• Brief:
Gather each line containing the string "here" from these entries.

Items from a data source
================================
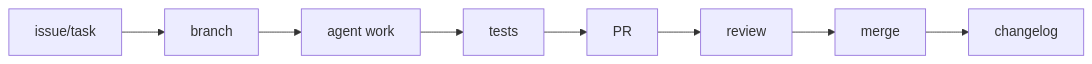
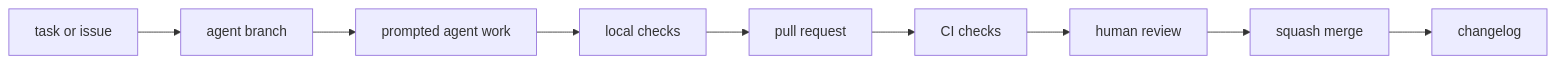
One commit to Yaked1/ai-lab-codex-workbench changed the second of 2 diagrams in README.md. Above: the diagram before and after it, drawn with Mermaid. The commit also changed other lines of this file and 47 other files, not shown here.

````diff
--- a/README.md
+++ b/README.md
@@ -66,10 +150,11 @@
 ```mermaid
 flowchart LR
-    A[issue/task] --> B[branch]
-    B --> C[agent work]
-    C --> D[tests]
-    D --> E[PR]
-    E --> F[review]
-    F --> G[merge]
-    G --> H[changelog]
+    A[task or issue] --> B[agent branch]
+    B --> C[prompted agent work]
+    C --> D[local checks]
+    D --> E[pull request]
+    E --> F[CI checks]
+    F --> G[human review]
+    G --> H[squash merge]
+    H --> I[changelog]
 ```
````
================================
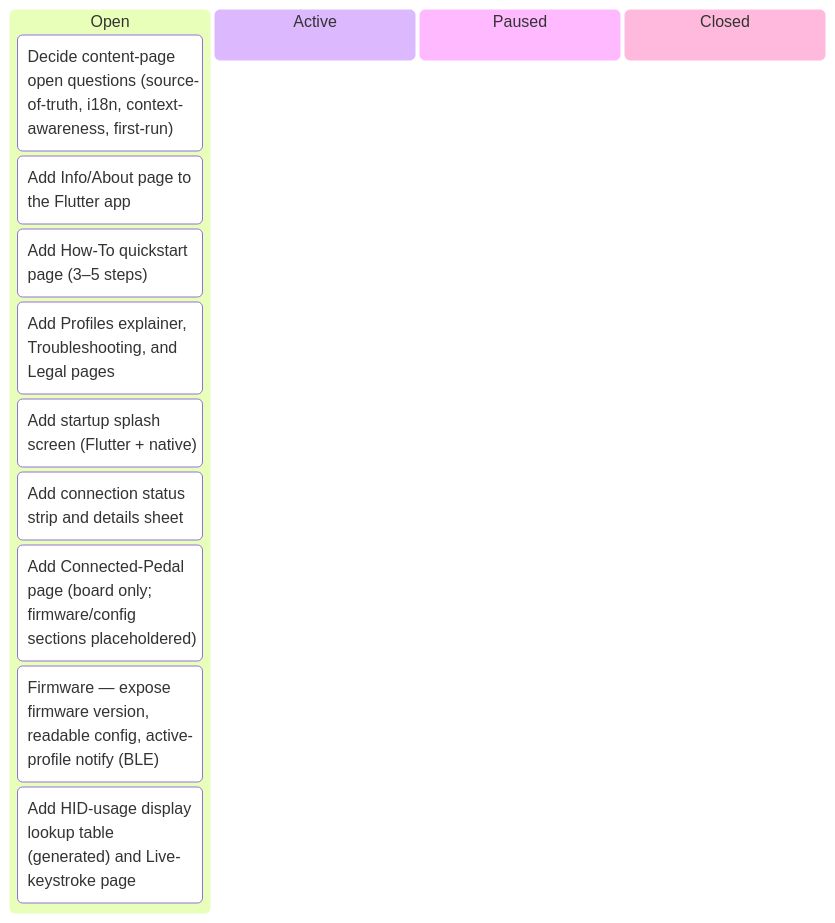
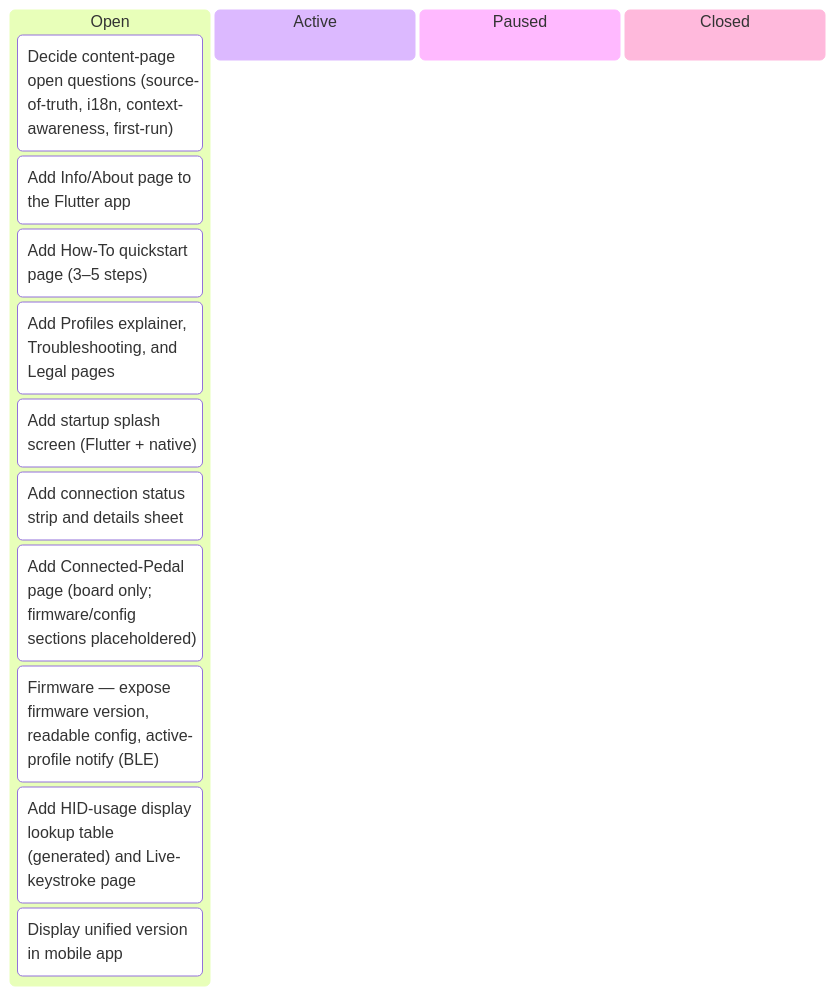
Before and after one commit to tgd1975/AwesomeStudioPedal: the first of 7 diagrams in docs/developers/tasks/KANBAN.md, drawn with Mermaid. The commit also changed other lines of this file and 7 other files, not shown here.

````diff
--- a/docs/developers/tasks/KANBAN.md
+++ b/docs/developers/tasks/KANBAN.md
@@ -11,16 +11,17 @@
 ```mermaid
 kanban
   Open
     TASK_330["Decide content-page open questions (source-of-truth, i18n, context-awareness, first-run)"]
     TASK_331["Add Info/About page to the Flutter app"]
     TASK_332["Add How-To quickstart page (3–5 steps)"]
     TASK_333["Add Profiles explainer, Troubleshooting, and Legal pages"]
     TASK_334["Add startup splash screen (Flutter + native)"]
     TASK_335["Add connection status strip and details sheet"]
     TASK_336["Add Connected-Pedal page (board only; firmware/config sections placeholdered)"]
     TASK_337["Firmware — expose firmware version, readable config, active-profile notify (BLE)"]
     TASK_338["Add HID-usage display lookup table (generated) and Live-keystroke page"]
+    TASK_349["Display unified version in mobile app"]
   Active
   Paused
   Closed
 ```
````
================================
• Exercise answer:
One commit to Yaked1/ai-lab-codex-workbench changed the second of 2 diagrams in README.md. Above: the diagram before and after it, drawn with Mermaid. The commit also changed other lines of this file and 47 other files, not shown here.
Before and after one commit to tgd1975/AwesomeStudioPedal: the first of 7 diagrams in docs/developers/tasks/KANBAN.md, drawn with Mermaid. The commit also changed other lines of this file and 7 other files, not shown here.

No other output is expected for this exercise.